After ;the ;Government announced last week that it would insure portfolios of loans, the Financial Services Authority (FSA) mooted tighter regulation to force banks to build up capital reserves.
Either scenario will create a raft of legal work, but perhaps most surprisingly it is the structured finance lawyers who could stand to benefit the most.
“One of the strange things about this is that almost everything that’s been done thus far has created work for structured finance lawyers,” says Clifford Chance regulatory partner Simon Gleeson. “The conventional wisdom is that securitisation work has virtually stopped, but these lawyers have been as busy as bees.”
To date, structured finance lawyers have been repackaging loans to be used as part of central banks’ liquidity facilities. Even more work could be generated under the terms of the new Government bailout.
According to one magic circle partner, the bulk of the legal work to come out of the bailout scheme will be manufacturing the pools of assets banks will need to put before the Government for guarantee. For Gleeson, this

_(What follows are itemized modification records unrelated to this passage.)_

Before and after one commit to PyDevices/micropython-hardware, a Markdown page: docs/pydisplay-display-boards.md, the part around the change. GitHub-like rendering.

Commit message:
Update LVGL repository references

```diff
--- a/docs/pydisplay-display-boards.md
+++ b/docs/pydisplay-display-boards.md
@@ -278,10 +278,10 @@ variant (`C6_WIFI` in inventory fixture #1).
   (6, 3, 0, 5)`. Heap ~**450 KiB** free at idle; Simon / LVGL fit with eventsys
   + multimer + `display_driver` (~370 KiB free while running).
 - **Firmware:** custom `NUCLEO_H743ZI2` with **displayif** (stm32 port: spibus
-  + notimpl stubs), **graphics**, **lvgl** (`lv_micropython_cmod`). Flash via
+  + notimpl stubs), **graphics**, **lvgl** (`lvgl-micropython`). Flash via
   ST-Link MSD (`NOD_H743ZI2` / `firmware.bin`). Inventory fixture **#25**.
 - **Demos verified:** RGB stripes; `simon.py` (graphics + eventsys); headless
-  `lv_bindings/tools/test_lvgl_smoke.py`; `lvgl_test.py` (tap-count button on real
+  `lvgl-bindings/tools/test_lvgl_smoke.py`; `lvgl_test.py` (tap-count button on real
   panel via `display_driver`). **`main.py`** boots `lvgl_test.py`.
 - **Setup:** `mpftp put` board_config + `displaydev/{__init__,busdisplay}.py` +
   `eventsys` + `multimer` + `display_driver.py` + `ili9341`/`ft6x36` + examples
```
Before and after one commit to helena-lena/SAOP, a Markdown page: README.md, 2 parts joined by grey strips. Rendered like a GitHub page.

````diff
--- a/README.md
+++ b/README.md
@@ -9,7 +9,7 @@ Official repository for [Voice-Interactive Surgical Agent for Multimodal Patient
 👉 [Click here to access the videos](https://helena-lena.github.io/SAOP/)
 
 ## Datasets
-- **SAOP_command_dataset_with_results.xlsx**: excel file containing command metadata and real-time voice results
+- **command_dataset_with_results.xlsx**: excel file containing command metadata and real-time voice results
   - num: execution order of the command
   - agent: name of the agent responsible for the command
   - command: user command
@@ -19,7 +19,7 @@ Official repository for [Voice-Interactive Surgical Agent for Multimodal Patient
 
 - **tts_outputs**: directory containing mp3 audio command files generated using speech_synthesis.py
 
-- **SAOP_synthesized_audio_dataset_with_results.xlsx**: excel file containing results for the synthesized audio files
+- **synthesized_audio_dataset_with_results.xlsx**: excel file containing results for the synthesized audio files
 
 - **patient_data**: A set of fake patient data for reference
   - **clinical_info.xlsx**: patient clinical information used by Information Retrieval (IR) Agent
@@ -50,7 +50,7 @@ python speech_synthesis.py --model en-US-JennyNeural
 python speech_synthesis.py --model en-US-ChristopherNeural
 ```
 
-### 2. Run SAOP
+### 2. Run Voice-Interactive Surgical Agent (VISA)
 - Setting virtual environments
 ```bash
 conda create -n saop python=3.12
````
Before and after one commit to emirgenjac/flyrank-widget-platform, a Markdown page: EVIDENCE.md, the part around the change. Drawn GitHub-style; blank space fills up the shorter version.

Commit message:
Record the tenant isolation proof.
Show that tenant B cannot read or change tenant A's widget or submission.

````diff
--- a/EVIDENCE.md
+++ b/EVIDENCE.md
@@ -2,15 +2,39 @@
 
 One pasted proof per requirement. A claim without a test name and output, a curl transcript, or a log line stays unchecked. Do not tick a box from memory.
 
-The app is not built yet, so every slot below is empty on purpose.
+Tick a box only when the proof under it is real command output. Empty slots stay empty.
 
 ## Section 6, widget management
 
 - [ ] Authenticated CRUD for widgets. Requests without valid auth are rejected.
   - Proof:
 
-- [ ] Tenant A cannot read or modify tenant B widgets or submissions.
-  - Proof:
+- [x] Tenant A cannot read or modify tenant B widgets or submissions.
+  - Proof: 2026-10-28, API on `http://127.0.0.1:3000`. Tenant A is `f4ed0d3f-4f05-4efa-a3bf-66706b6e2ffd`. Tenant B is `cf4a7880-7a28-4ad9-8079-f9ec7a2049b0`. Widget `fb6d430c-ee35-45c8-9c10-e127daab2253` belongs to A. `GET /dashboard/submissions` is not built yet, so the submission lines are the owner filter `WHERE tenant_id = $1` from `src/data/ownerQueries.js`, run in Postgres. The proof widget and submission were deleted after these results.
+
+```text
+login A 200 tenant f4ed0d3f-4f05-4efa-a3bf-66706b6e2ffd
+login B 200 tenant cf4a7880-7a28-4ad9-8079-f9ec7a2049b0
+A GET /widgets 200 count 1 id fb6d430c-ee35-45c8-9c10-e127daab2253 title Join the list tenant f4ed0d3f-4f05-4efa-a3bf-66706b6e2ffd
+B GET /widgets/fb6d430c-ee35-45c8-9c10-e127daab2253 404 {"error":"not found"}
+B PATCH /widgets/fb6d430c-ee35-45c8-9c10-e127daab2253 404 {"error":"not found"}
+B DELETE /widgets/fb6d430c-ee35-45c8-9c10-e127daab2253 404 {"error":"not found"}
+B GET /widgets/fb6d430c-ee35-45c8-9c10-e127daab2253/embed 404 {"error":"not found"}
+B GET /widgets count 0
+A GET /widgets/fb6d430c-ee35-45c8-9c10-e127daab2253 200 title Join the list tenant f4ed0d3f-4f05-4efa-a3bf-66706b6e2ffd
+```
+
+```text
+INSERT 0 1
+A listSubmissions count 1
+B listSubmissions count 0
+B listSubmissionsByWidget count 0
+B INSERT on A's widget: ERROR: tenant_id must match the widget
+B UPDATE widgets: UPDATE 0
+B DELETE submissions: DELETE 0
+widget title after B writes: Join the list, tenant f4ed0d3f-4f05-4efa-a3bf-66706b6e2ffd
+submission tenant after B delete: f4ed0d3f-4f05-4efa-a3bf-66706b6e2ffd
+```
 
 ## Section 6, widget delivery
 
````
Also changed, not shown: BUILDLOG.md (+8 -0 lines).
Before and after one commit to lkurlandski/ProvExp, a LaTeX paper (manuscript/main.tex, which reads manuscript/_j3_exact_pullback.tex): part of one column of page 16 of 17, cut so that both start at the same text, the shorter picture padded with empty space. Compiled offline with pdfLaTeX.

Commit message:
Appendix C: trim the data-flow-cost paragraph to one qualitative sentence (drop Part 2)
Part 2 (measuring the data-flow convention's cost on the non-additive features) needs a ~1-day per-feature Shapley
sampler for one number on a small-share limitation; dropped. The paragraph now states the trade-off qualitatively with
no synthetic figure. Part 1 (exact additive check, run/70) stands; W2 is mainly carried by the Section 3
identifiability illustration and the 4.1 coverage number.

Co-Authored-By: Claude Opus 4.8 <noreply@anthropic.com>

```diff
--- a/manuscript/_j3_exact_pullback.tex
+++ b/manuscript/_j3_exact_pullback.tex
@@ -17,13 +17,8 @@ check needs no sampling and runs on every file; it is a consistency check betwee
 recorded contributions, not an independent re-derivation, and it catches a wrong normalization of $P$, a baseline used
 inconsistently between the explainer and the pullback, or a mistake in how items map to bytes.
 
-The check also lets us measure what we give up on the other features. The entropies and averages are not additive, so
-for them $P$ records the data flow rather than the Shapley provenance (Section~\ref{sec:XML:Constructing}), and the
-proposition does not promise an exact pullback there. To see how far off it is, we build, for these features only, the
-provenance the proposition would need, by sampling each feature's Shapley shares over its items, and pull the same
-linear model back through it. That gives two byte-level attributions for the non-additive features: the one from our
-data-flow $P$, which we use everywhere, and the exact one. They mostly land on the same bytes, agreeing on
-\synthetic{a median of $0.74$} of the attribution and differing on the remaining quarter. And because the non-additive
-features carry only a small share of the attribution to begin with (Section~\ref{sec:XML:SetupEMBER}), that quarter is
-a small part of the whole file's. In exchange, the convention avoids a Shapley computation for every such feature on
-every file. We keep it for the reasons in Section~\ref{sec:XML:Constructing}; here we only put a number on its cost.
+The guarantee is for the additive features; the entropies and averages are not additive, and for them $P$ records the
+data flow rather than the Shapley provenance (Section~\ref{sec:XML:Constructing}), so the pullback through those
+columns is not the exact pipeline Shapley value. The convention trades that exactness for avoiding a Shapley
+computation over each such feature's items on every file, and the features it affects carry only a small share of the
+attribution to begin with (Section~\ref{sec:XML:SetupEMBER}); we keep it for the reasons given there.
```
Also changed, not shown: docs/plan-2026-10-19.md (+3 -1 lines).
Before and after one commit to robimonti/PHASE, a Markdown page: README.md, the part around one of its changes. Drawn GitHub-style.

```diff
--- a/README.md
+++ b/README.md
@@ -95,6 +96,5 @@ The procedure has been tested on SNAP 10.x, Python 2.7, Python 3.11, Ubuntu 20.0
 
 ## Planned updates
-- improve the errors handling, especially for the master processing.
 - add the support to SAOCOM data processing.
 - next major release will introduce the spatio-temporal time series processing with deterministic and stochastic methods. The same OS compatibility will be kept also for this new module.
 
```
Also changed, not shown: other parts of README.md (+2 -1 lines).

can only mean one thing – an avalanche of work for structured finance lawyers. Supposing banks are keen to sign up to the scheme, that is.
“What’s happened here is that the structured finance market has come roaring back to life but with the Government as the only buyer,” argues Gleeson. “There’s a lot of work to be done to build the portfolios. In many respects it’s similar to doing due diligence for CDOs [collateralised debt obligations] because you’ve to go through the assets one by one. On top of that there’s the filter to check if it’s the kind of asset the Government will guarantee.”
Clearly, this is good news for structured finance lawyers, but with FSA chairman Adair Turner claiming that parts of the regulatory system are “seriously deficient”, regulatory lawyers are also gearing up for an onslaught
Herbert ;Smith ;financial services regulation senior consultant Karen Anderson says Turner has clearly set out that the UK agenda will be focused on introducing counter-cyclicality to the banking system by upping capital requirements.
While Anderson believes this is to be welcomed, Gleeson argues that the measures could do little to stimulate the economy in the foreseeable future.
“There does seem to be a dangerous flaw in the FSA’s thinking, in that it appears to be saying the solution to everything is higher capital requirements,” Gleeson says. “It seems obvious that, if the banking sector doesn’t have enough capital now, capital requirements were too low in
“The problem is that the FSA is potentially in danger of making a mirror image of the mistakes the banking sector made: it underestimated the downside it was facing, and so underestimated the amount of capital it needed.
“The FSA may overestimate the risks the banking sector may face in the future, then overestimate the amount of capital required. The problem is that it reduces the banks’ ability to grow and create more assets, and that will reduce the prospects of economic recovery.”
That said, Anderson’s Herbert Smith colleague, regulatory partner Patrick Buckingham, points out that it will be some time before any regulatory changes actually take place.
“At the moment we’re operating at the level of speeches by regulators and are waiting to see what they do in specific terms,” he says. “What’s more real is that, if you’re a large institution regulated by the FSA in London, you’ll be dealing with them every day. They’re very different now to what they were prior to Northern Rock. That’s the day-to-day manifestation of the changed circumstances we now live in.”
In the meantime, for the City’s elite at least, the job of cleaning up the banking disaster continues.